Wednesday, May 5, 2010
American Wife by Curtis Sittenfeld
This book intrigued me -- I know it's a fictionalized account of Laura Bush's life, but I've always liked her. (The fact that she is also a librarian and voracious reader like myself might have something to do with this.) I know next to nothing about the Bushes, though I've been a resident of both Texas and Florida, two states with strong connections to the Bush family. However, the primary setting of the book is relocated to Wisconsin; coincidentally, I've spent a lot of time there too -- my husband spent four years in graduate school in Milwaukee before we were married, so I have fond memories of it. Plus I was raised in the Midwest; though I don't miss the horrific winters, it's beautiful and I do love the change of seasons. I don't know if Ms. Sittenfeld is a Midwesterner at heart, but she really captured the essence of the region in this paragraph:
. . . to think of Wisconsin specifically or the Midwest as a whole as anything other than beautiful is to ignore the extraordinary power of the land. The lushness of the grass and trees in August, the roll of the hills (far less of the Midwest is flat than outsiders seem to imagine), that rich smell of soil, the evening sunlight over a field of wheat, or the crickets chirping at dusk on a residential street: All of it, it has always made me feel at peace. There is room to breathe, there is a realness of place. The season are extreme, but they pass and return, pass and return, and the world seems far steadier than it does from the vantage point of a coastal city.

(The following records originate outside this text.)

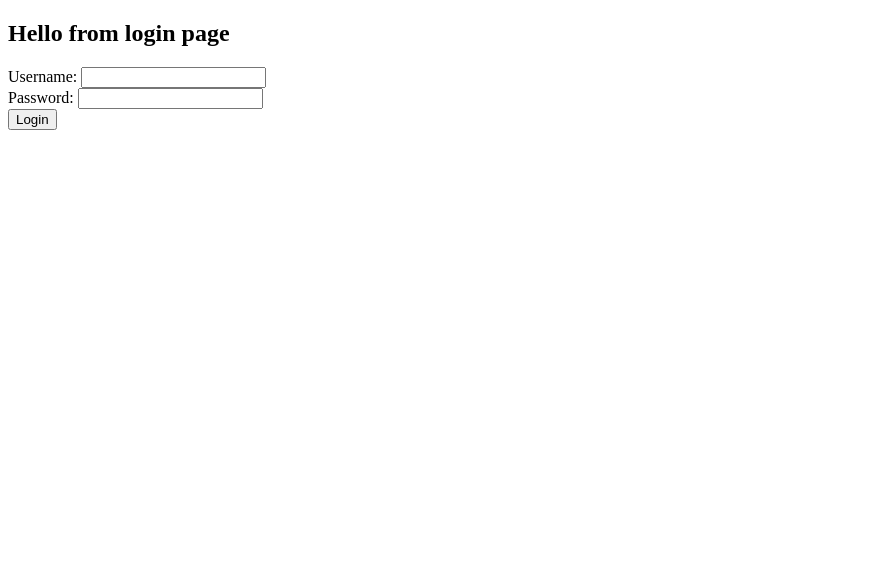
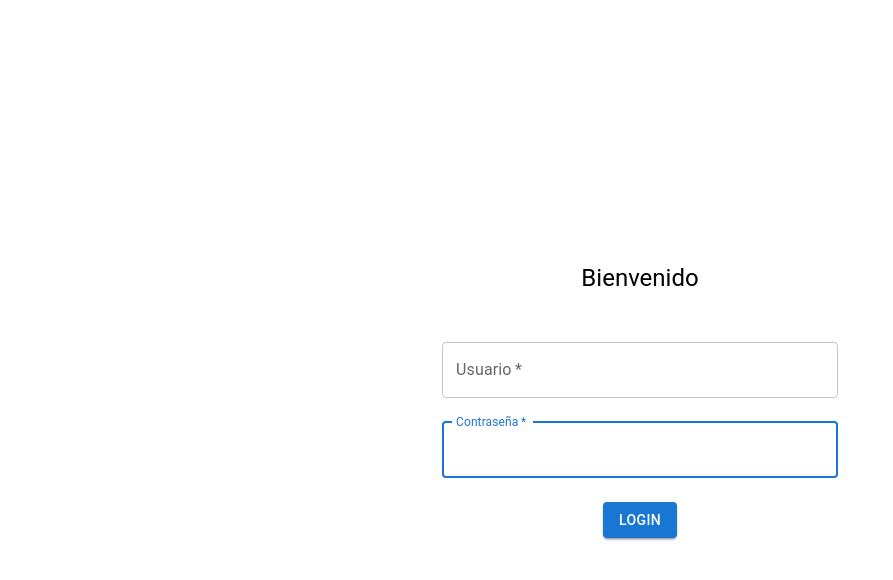
Before and after one commit to ctrlj-dev/LM_XII_4_REACT, a React app: page / in a window 1280 px wide. Shown: the top 580 px of the page, without its empty margins (0-893 px from the left). Built offline with nearby package versions, Linux system fonts and the light colour scheme.

Commit message:
Feature: Folder structure Feature: Create component for login form

```diff
--- a/package.json
+++ b/package.json
@@ -33,6 +33,10 @@
     "webpack-dev-server": "^4.9.0"
   },
   "dependencies": {
+    "@emotion/react": "^11.10.0",
+    "@emotion/styled": "^11.10.0",
+    "@mui/icons-material": "^5.8.4",
+    "@mui/material": "^5.10.0",
     "react": "^18.1.0",
     "react-dom": "^18.1.0",
     "react-router-dom": "^6.3.0"
--- a/src/app.tsx
+++ b/src/app.tsx
@@ -1,8 +1,8 @@
 import React from "react";
 import { BrowserRouter as Router, Routes, Route } from "react-router-dom";
-import { LoginPage } from "./login";
-import { ListPage } from "./list";
-import { DetailPage } from "./detail";
+import { LoginPage } from "./scenes/login.scene";
+import { ListPage } from "./scenes/list.scene";
+import { DetailPage } from "./scenes/detail.scene";
 
 export const App = () => {
   return (
--- /dev/null
+++ b/src/components/login-form.component.tsx
@@ -0,0 +1,76 @@
+import { Box, Button, css, TextField, Typography } from "@mui/material";
+import React from "react";
+import { useNavigate } from "react-router-dom";
+
+
+interface LoginForm {
+    username: string;
+    password: string;
+}
+
+interface Props {
+    title: string
+}
+
+export const LoginForm: React.FC<Props> = (props) => {
+
+    const { title } = props;
+
+    const navigate = useNavigate();
+    const [loginForm, setLoginForm] = React.useState<LoginForm>({ username: "", password: "" });
+    const [error, setError] = React.useState<boolean>(false);
+
+    const handleSubmit = (e: React.FormEvent<HTMLFormElement>) => {
+        e.preventDefault();
+        if (loginForm.username === "admin" && loginForm.password === "test") {
+            navigate("/list");
+        } else {
+            setError(true)
+        }
+    };
+
+    const handleChange = (field: keyof LoginForm) => (e: React.ChangeEvent<HTMLInputElement>) => {
+        setLoginForm({ ...loginForm, [field]: e.target.value })
+        setError(false);
+    }
+
+    return (
+        <>
+            <Typography component="h1" variant="h5" sx={{mb: 4}}>
+               {title}
+            </Typography>
+            <Box component="form" onSubmit={handleSubmit}>
+                <TextField
+                    margin="normal"
+                    required
+                    fullWidth
+                    id="username"
+                    label="Usuario"
+                    name="username"
+                    value={loginForm.username}
+                    autoComplete="username"
+                    onChange={handleChange('username')}
+                    helperText={error && 'Pss....admin'}
+                    autoFocus
+                    error={error}
+                />
+                <TextField
+                    margin="normal"
+                    required
+                    fullWidth
+                    id="password"
+                    label="Contraseña"
+                    name="password"
+                    type="password"
+                    value={loginForm.password}
+                    autoComplete="password"
+                    onChange={handleChange('password')}
+                    helperText={error && 'Pss....test'}
+                    autoFocus
+                    error={error}
+                />
+                <Button sx={{ mt: 2 }} variant="contained" type="submit">Login</Button>
+            </Box>
+        </>
+    )
+}
--- a/src/login.tsx
+++ /dev/null
@@ -1,46 +0,0 @@
-import React from "react";
-import { Link, useNavigate } from "react-router-dom";
-
-export const LoginPage: React.FC = () => {
-  const navigate = useNavigate();
-  const [username, setUsername] = React.useState("");
-  const [password, setPassword] = React.useState("");
-
-  const handleNavigation = (e: React.FormEvent<HTMLFormElement>) => {
-    e.preventDefault();
-
-    if (username === "admin" && password === "test") {
-      navigate("/list");
-    } else {
-      alert("User / password not valid, psst... admin / test");
-    }
-  };
-
-  return (
-    <>
-      <form onSubmit={handleNavigation}>
-        <h2>Hello from login page</h2>
-
-        <div>
-          <div>
-            <label>Username: </label>
-            <input
-              value={username}
-              onChange={(e) => setUsername(e.target.value)}
-            />
-          </div>
-          <div>
-            <label>Password: </label>
-            <input
-              type="password"
-              value={password}
-              onChange={(e) => setPassword(e.target.value)}
-            />
-          </div>
-        </div>
-
-        <button type="submit">Login</button>
-      </form>
-    </>
-  );
-};
--- /dev/null
+++ b/src/scenes/login.scene.tsx
@@ -0,0 +1,20 @@
+import { Container, Grid } from "@mui/material";
+import React from "react";
+import { LoginForm } from "../components/login-form.component";
+
+const containerStyles = {
+    textAlign: "center",
+    height: "98vh",
+    display: "flex",
+    alignItems: "center"
+}
+
+export const LoginPage: React.FC = () => {
+    return (
+        <Container maxWidth="xs" sx={containerStyles}>
+            <Grid >
+                <LoginForm title="Bienvenido" />
+            </Grid>
+        </Container>
+    );
+};
```
Also changed, not shown: src/scenes/detail.scene.tsx (renamed from src/detail.tsx), src/scenes/list.scene.tsx (renamed from src/list.tsx), 1 other file (tests, documents, lock files or other folders).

American Wife has a great premise -- marriage to an up-and-coming politician, despite a vast difference in political views. Basically, our heroine Alice is a closet Democrat who falls in love with a spoiled, wild rich boy who's indulged by his family. The book is divided into sections named for addresses, all places where Alice lived at pivotal moments in her life: her childhood home, her apartment after college, addresses after marriage, and finally, (no surprise) The White House. It pretty much skips the section when she's First Lady of Wisconsin, but it's referred to in the final section.
One of the things I really liked is the great insights -- first of all, what would it be like to marry into an enormous country-club type family? It's completely foreign to me. Also I found the final section of the book, in which Alice is now the First Lady, absolutely fascinating. Of course I have no way of knowing how accurate the portrayal is, but I've always been horrified at the thought of being famous. The book details how choreographed the First Lady's life must be, how awful it would be to live under that media spotlight, of having your whole life analyzed and criticized, and the lies and the gossip and the rumors. No thanks.
I still admire Laura Bush, and this book has given me a lot to think about. I'm sure we're going to have a great discussion. I'd recommend it for book groups or for anyone who enjoys contemporary fiction about relationships or politics.